Long cooked cuts have even more problems - of course you could braise something, until its integrity loosens up - but it is so awesome to have e.g. shortribs which are meltingly tender but are still pink and juicy.
Anyway, the meat will end up much more tender, when you are cooking it sous vide.

Chicken - personally it is a big flavor "thing" for me. Sous vide will make the chicken taste like chicken on steroids (on the second look, this "picture" doesn't sound very appealing to me...). And the chicken is as juicy as it gets.

 A couple of days, though, I was just too lazy and too hungry to turn on the water oven, seal the chicken, throw it into the water for 45 minutes and then sear it.
So I flattened it, marinated it with olive oil, rosemary, garlic, pepper, salt and chilies and grilled it on my super hot grill plate for a couple of minutes. Besides of the 4 fire alarms I caused (just on this occasion), it tasted awesome - smoky, with a garlicky, herby character.
Yes - it wasn't at all as tender and juicy as a sous vide chicken, nor it tasted so true like chicken - but I didn't cared.

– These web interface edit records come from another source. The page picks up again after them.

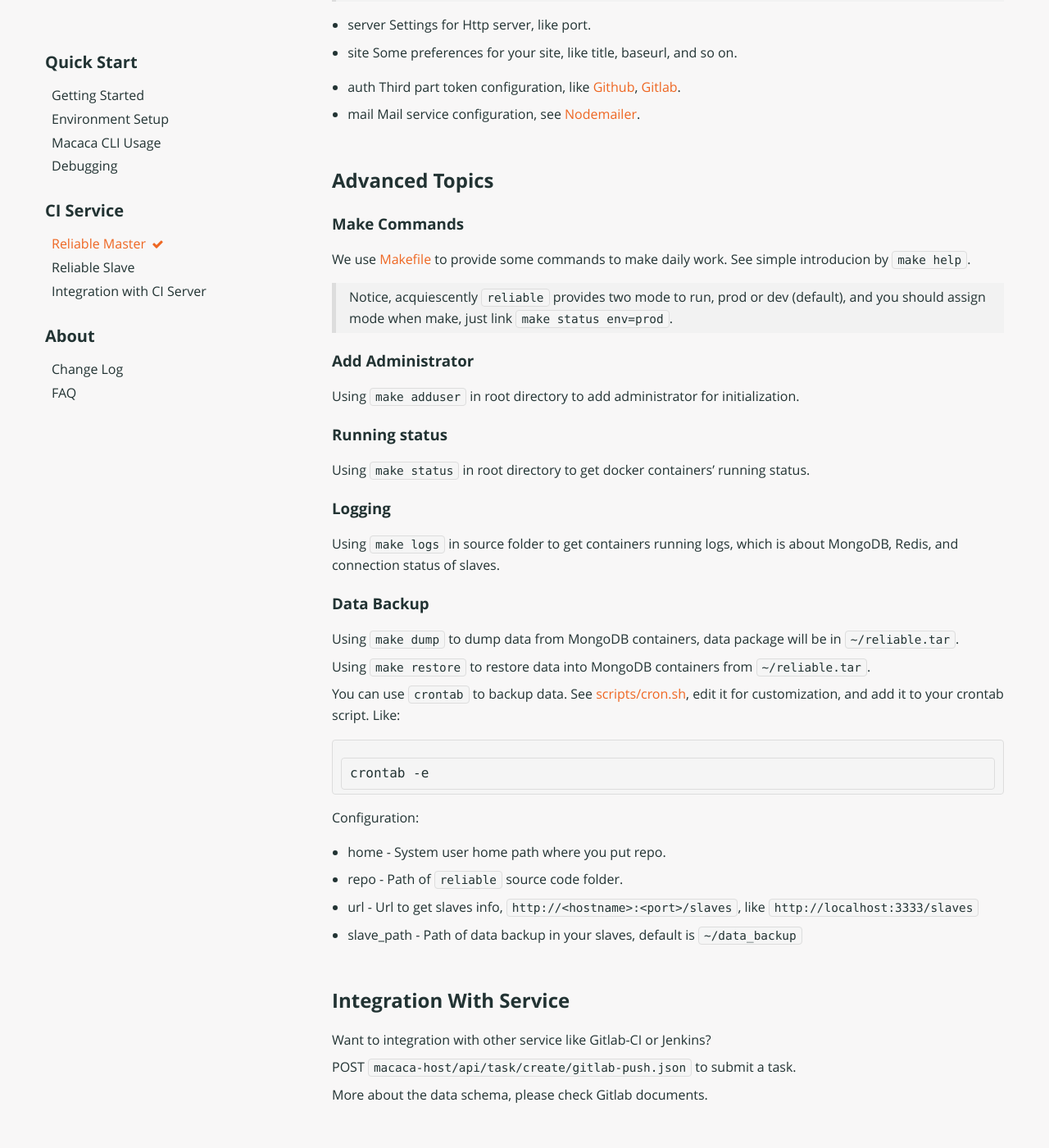
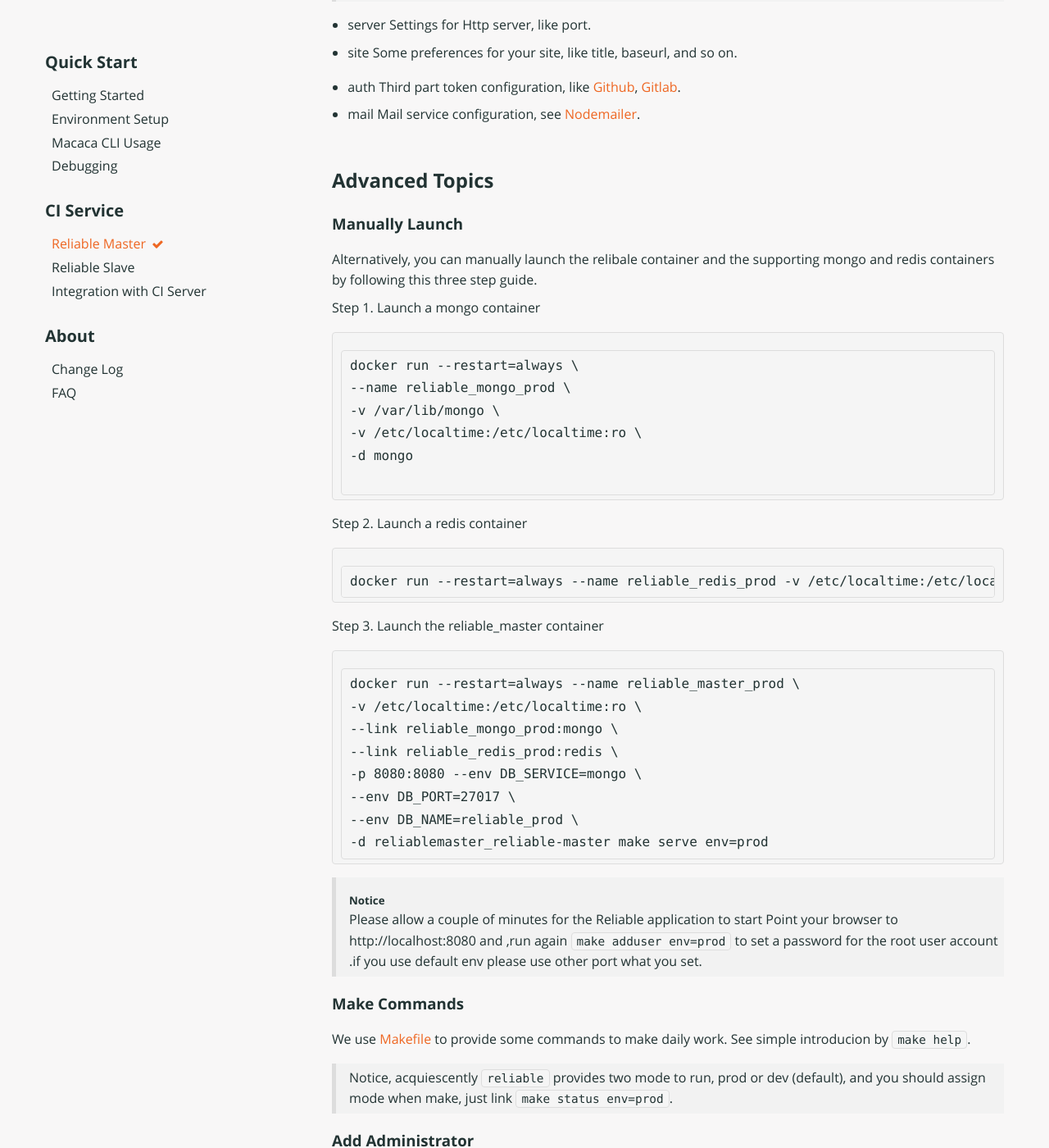
Before and after one commit to sencho/macacajs.github.io, a Jekyll site: the page built from _docs/master-deployment.md, in a window 1280 px wide and 1400 px high, scrolled down 1465 px. Shown: the whole window at 82% size. Built offline with Jekyll 4.4.1, drawn with Linux system fonts in a browser that asks for light colours.

Commit message:
add manually launch the relibale container guide

````diff
--- a/_docs/master-deployment.md
+++ b/_docs/master-deployment.md
@@ -49,6 +49,44 @@ There is the relevant description:
   Mail service configuration, see [Nodemailer](//github.com/nodemailer/nodemailer).
 
 ## Advanced Topics
+
+### Manually Launch
+Alternatively, you can manually launch the relibale container and the supporting mongo and redis containers by following this three step guide.
+
+
+Step 1. Launch a mongo container
+```
+docker run --restart=always \
+--name reliable_mongo_prod \
+-v /var/lib/mongo \
+-v /etc/localtime:/etc/localtime:ro \
+-d mongo
+
+```
+
+Step 2. Launch a redis container
+```
+docker run --restart=always --name reliable_redis_prod -v /etc/localtime:/etc/localtime:ro -d redis
+```
+
+Step 3. Launch the reliable_master container
+```
+docker run --restart=always --name reliable_master_prod \
+-v /etc/localtime:/etc/localtime:ro \
+--link reliable_mongo_prod:mongo \
+--link reliable_redis_prod:redis \
+-p 8080:8080 --env DB_SERVICE=mongo \
+--env DB_PORT=27017 \
+--env DB_NAME=reliable_prod \
+-d reliablemaster_reliable-master make serve env=prod
+```
+
+
+>##### Notice
+Please allow a couple of minutes for the Reliable application to start
+>Point your browser to http://localhost:8080 and ,run again `make adduser env=prod` to set a password for the root user account .if you use default env please use other port what you set.
+
+
 
 ### Make Commands
 
````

The marination time was enough, to brine the chicken sufficiently and keep enough moisture inside - and after all, I was not after a elaborate and sophisticated night meal, but after a fast and rustic one.

I believe, that some could apply for flank or bavette steaks - or grilled or seared vegetables and so on.
Sometimes food can be rustic and more "blue collar".

Sous vide also has its limitation - it is not the wonder technique - recently I bought a burger, which was so overworked, that even cooked sous vide, the meat tasted like a sausage.

This having said, I have a lamb shank in my fridge, which will be cooked in the water bath for 3 or so days, and my proper minced meat will also end up in a sous vide burger...
A occasional side step of my favorite techniques doesn't necessary mean, that I am neglecting my SV rig!